*** LISTED RECORDS ***

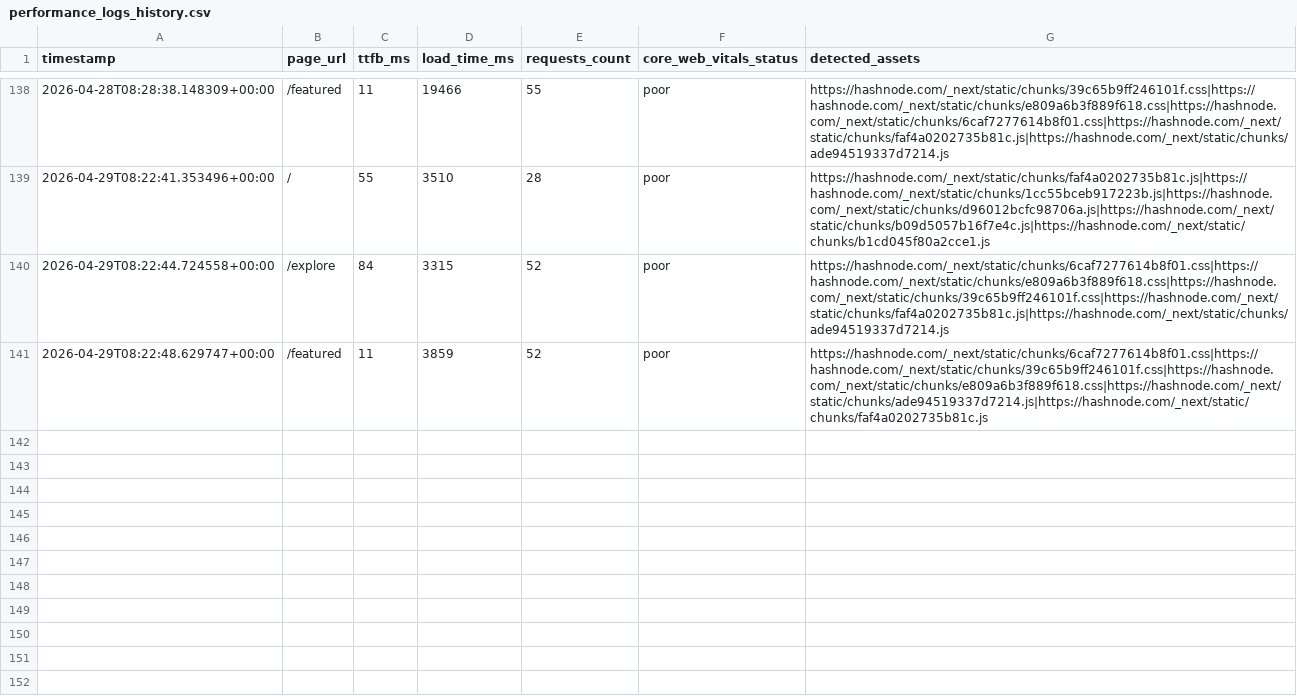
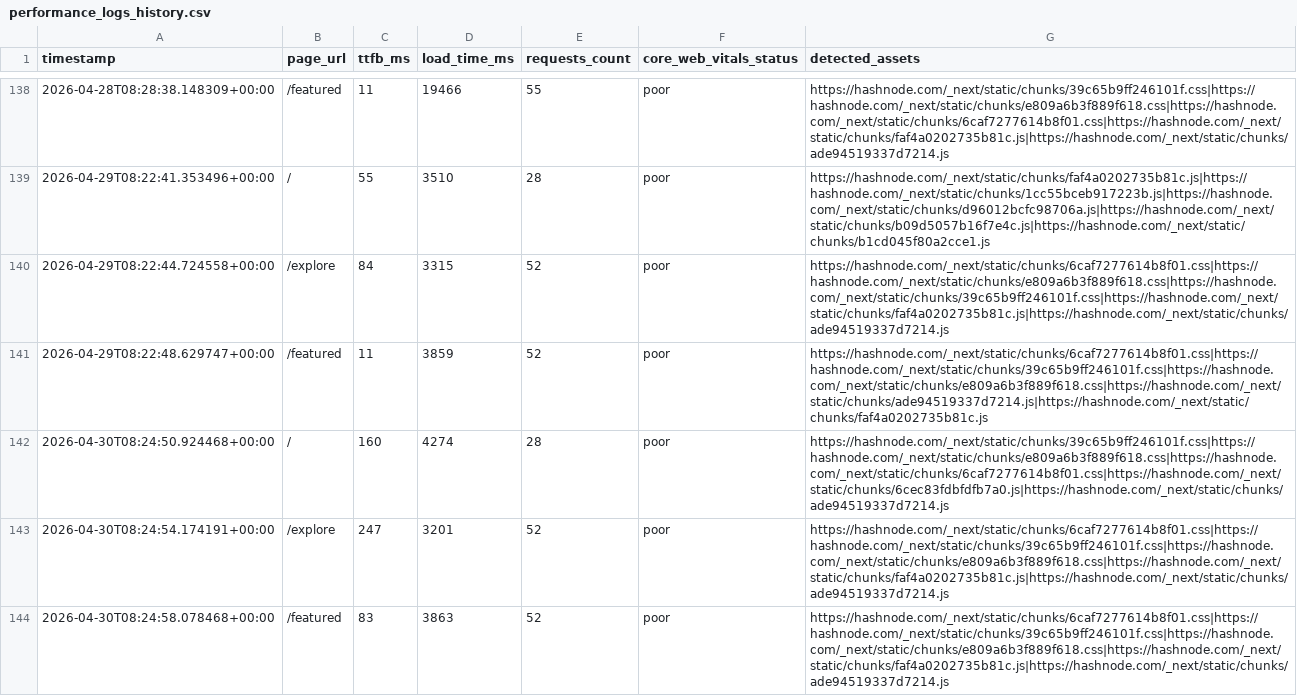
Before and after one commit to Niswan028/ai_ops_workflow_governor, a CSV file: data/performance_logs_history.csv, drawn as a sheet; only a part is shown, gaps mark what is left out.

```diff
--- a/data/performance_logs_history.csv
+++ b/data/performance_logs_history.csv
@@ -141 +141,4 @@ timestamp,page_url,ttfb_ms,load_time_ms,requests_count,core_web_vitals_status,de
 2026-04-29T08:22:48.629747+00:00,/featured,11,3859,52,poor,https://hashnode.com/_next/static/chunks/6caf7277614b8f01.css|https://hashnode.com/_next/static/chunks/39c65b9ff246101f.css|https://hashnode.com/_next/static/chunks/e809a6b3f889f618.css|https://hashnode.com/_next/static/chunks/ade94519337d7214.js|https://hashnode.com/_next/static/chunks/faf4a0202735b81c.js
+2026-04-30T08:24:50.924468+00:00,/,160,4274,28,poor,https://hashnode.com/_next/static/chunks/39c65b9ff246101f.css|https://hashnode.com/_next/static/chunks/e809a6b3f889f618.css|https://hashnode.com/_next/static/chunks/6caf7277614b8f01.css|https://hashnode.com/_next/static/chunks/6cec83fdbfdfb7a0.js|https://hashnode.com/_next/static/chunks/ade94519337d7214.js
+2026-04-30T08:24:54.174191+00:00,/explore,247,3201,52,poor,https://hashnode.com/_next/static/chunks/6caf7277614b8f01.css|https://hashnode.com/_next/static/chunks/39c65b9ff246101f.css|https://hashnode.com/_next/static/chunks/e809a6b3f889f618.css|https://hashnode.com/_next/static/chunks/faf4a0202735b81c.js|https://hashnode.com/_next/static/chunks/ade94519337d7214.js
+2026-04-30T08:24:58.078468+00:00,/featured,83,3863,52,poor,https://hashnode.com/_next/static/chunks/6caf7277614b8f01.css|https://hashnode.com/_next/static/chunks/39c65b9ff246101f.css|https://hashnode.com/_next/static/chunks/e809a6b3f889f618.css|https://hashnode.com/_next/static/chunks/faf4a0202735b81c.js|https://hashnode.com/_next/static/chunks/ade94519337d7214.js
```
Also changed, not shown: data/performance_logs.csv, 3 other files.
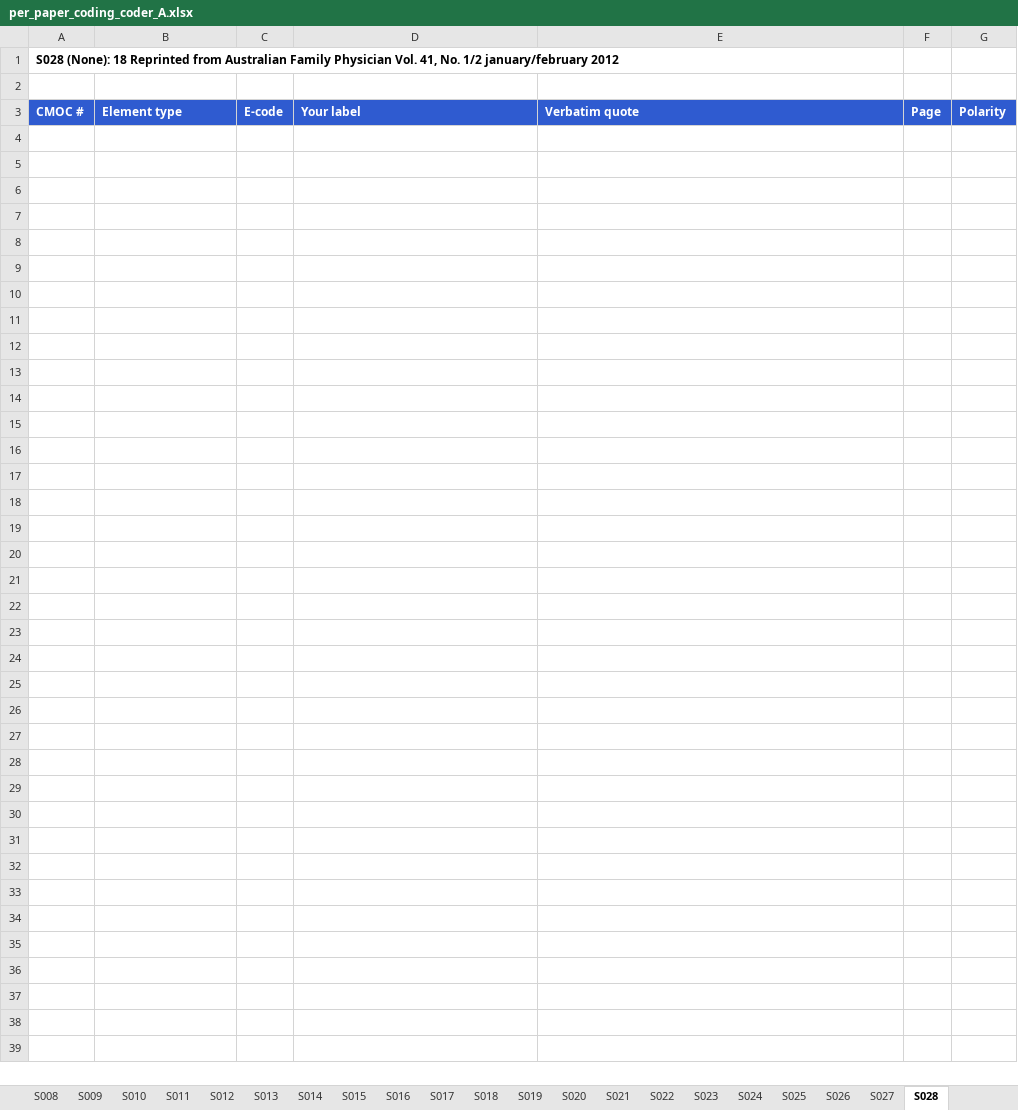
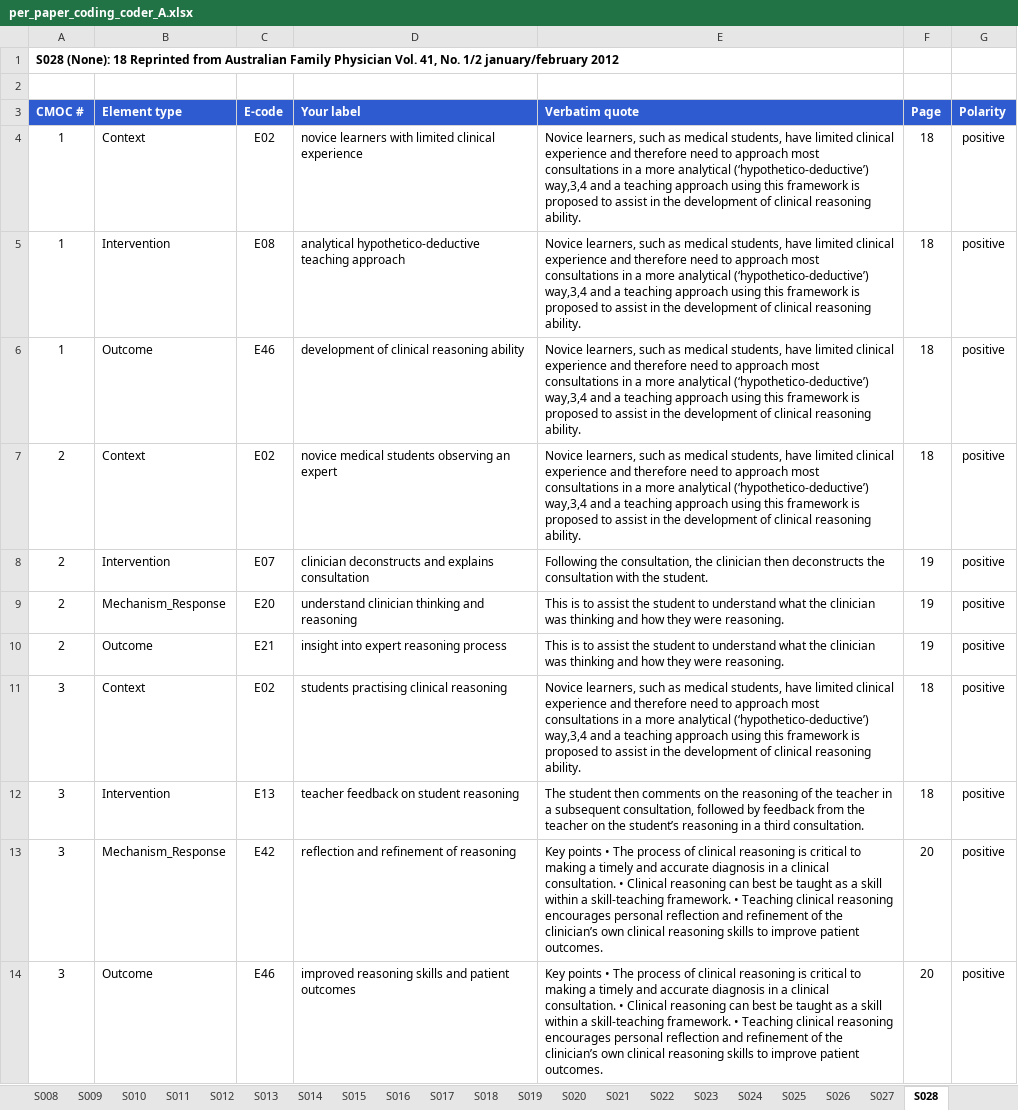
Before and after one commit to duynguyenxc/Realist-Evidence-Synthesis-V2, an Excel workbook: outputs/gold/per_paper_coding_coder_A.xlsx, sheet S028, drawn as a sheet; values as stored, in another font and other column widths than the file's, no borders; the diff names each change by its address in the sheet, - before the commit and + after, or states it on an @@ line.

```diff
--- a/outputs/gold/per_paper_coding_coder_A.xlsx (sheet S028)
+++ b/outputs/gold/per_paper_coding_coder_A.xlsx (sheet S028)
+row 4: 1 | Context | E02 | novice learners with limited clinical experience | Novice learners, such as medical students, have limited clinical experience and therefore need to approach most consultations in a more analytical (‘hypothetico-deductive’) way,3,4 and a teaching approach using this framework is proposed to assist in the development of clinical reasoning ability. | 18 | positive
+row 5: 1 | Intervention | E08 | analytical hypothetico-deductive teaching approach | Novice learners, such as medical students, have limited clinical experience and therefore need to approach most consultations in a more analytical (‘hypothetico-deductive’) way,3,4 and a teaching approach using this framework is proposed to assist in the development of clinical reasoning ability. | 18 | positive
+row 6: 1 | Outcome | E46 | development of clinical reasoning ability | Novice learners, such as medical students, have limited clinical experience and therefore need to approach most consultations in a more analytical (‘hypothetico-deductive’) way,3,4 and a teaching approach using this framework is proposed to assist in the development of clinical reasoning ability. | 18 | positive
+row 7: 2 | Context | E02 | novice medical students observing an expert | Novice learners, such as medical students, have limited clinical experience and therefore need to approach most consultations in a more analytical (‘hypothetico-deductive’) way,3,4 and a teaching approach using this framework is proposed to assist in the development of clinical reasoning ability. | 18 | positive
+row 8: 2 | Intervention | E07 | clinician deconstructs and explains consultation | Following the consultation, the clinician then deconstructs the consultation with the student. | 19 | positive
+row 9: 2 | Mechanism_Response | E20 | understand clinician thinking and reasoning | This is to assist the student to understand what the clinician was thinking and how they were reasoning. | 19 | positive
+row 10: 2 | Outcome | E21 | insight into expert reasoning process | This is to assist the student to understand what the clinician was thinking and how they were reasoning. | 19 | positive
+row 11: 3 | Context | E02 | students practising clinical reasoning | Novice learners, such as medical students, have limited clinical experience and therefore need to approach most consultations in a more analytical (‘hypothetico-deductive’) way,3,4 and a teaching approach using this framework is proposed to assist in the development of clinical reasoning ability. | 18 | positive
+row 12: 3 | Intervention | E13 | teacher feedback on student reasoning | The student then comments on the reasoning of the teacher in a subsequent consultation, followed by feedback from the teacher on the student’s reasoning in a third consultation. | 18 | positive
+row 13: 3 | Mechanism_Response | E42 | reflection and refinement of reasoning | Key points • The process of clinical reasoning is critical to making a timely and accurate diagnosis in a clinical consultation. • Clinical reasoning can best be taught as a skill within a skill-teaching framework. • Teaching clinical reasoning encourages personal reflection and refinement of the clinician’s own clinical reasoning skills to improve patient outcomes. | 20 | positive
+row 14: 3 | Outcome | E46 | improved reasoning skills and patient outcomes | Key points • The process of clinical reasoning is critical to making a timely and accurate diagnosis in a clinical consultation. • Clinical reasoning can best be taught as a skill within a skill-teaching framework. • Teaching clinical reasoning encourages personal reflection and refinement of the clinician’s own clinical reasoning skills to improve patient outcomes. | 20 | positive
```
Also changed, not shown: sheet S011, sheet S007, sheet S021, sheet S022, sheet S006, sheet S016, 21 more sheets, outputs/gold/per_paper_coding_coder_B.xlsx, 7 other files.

***

— WORK TO BE COMPLETED —
The records above need to be reproduced exactly, with all images omitted.

— WRITTEN RESPONSE —
Before and after one commit to Niswan028/ai_ops_workflow_governor, a CSV file: data/performance_logs_history.csv, drawn as a sheet; only a part is shown, gaps mark what is left out.

```diff
--- a/data/performance_logs_history.csv
+++ b/data/performance_logs_history.csv
@@ -141 +141,4 @@ timestamp,page_url,ttfb_ms,load_time_ms,requests_count,core_web_vitals_status,de
 2026-04-29T08:22:48.629747+00:00,/featured,11,3859,52,poor,https://hashnode.com/_next/static/chunks/6caf7277614b8f01.css|https://hashnode.com/_next/static/chunks/39c65b9ff246101f.css|https://hashnode.com/_next/static/chunks/e809a6b3f889f618.css|https://hashnode.com/_next/static/chunks/ade94519337d7214.js|https://hashnode.com/_next/static/chunks/faf4a0202735b81c.js
+2026-04-30T08:24:50.924468+00:00,/,160,4274,28,poor,https://hashnode.com/_next/static/chunks/39c65b9ff246101f.css|https://hashnode.com/_next/static/chunks/e809a6b3f889f618.css|https://hashnode.com/_next/static/chunks/6caf7277614b8f01.css|https://hashnode.com/_next/static/chunks/6cec83fdbfdfb7a0.js|https://hashnode.com/_next/static/chunks/ade94519337d7214.js
+2026-04-30T08:24:54.174191+00:00,/explore,247,3201,52,poor,https://hashnode.com/_next/static/chunks/6caf7277614b8f01.css|https://hashnode.com/_next/static/chunks/39c65b9ff246101f.css|https://hashnode.com/_next/static/chunks/e809a6b3f889f618.css|https://hashnode.com/_next/static/chunks/faf4a0202735b81c.js|https://hashnode.com/_next/static/chunks/ade94519337d7214.js
+2026-04-30T08:24:58.078468+00:00,/featured,83,3863,52,poor,https://hashnode.com/_next/static/chunks/6caf7277614b8f01.css|https://hashnode.com/_next/static/chunks/39c65b9ff246101f.css|https://hashnode.com/_next/static/chunks/e809a6b3f889f618.css|https://hashnode.com/_next/static/chunks/faf4a0202735b81c.js|https://hashnode.com/_next/static/chunks/ade94519337d7214.js
```
Also changed, not shown: data/performance_logs.csv, 3 other files.
Before and after one commit to duynguyenxc/Realist-Evidence-Synthesis-V2, an Excel workbook: outputs/gold/per_paper_coding_coder_A.xlsx, sheet S028, drawn as a sheet; values as stored, in another font and other column widths than the file's, no borders; the diff names each change by its address in the sheet, - before the commit and + after, or states it on an @@ line.

```diff
--- a/outputs/gold/per_paper_coding_coder_A.xlsx (sheet S028)
+++ b/outputs/gold/per_paper_coding_coder_A.xlsx (sheet S028)
+row 4: 1 | Context | E02 | novice learners with limited clinical experience | Novice learners, such as medical students, have limited clinical experience and therefore need to approach most consultations in a more analytical (‘hypothetico-deductive’) way,3,4 and a teaching approach using this framework is proposed to assist in the development of clinical reasoning ability. | 18 | positive
+row 5: 1 | Intervention | E08 | analytical hypothetico-deductive teaching approach | Novice learners, such as medical students, have limited clinical experience and therefore need to approach most consultations in a more analytical (‘hypothetico-deductive’) way,3,4 and a teaching approach using this framework is proposed to assist in the development of clinical reasoning ability. | 18 | positive
+row 6: 1 | Outcome | E46 | development of clinical reasoning ability | Novice learners, such as medical students, have limited clinical experience and therefore need to approach most consultations in a more analytical (‘hypothetico-deductive’) way,3,4 and a teaching approach using this framework is proposed to assist in the development of clinical reasoning ability. | 18 | positive
+row 7: 2 | Context | E02 | novice medical students observing an expert | Novice learners, such as medical students, have limited clinical experience and therefore need to approach most consultations in a more analytical (‘hypothetico-deductive’) way,3,4 and a teaching approach using this framework is proposed to assist in the development of clinical reasoning ability. | 18 | positive
+row 8: 2 | Intervention | E07 | clinician deconstructs and explains consultation | Following the consultation, the clinician then deconstructs the consultation with the student. | 19 | positive
+row 9: 2 | Mechanism_Response | E20 | understand clinician thinking and reasoning | This is to assist the student to understand what the clinician was thinking and how they were reasoning. | 19 | positive
+row 10: 2 | Outcome | E21 | insight into expert reasoning process | This is to assist the student to understand what the clinician was thinking and how they were reasoning. | 19 | positive
+row 11: 3 | Context | E02 | students practising clinical reasoning | Novice learners, such as medical students, have limited clinical experience and therefore need to approach most consultations in a more analytical (‘hypothetico-deductive’) way,3,4 and a teaching approach using this framework is proposed to assist in the development of clinical reasoning ability. | 18 | positive
+row 12: 3 | Intervention | E13 | teacher feedback on student reasoning | The student then comments on the reasoning of the teacher in a subsequent consultation, followed by feedback from the teacher on the student’s reasoning in a third consultation. | 18 | positive
+row 13: 3 | Mechanism_Response | E42 | reflection and refinement of reasoning | Key points • The process of clinical reasoning is critical to making a timely and accurate diagnosis in a clinical consultation. • Clinical reasoning can best be taught as a skill within a skill-teaching framework. • Teaching clinical reasoning encourages personal reflection and refinement of the clinician’s own clinical reasoning skills to improve patient outcomes. | 20 | positive
+row 14: 3 | Outcome | E46 | improved reasoning skills and patient outcomes | Key points • The process of clinical reasoning is critical to making a timely and accurate diagnosis in a clinical consultation. • Clinical reasoning can best be taught as a skill within a skill-teaching framework. • Teaching clinical reasoning encourages personal reflection and refinement of the clinician’s own clinical reasoning skills to improve patient outcomes. | 20 | positive
```
Also changed, not shown: sheet S011, sheet S007, sheet S021, sheet S022, sheet S006, sheet S016, 21 more sheets, outputs/gold/per_paper_coding_coder_B.xlsx, 7 other files.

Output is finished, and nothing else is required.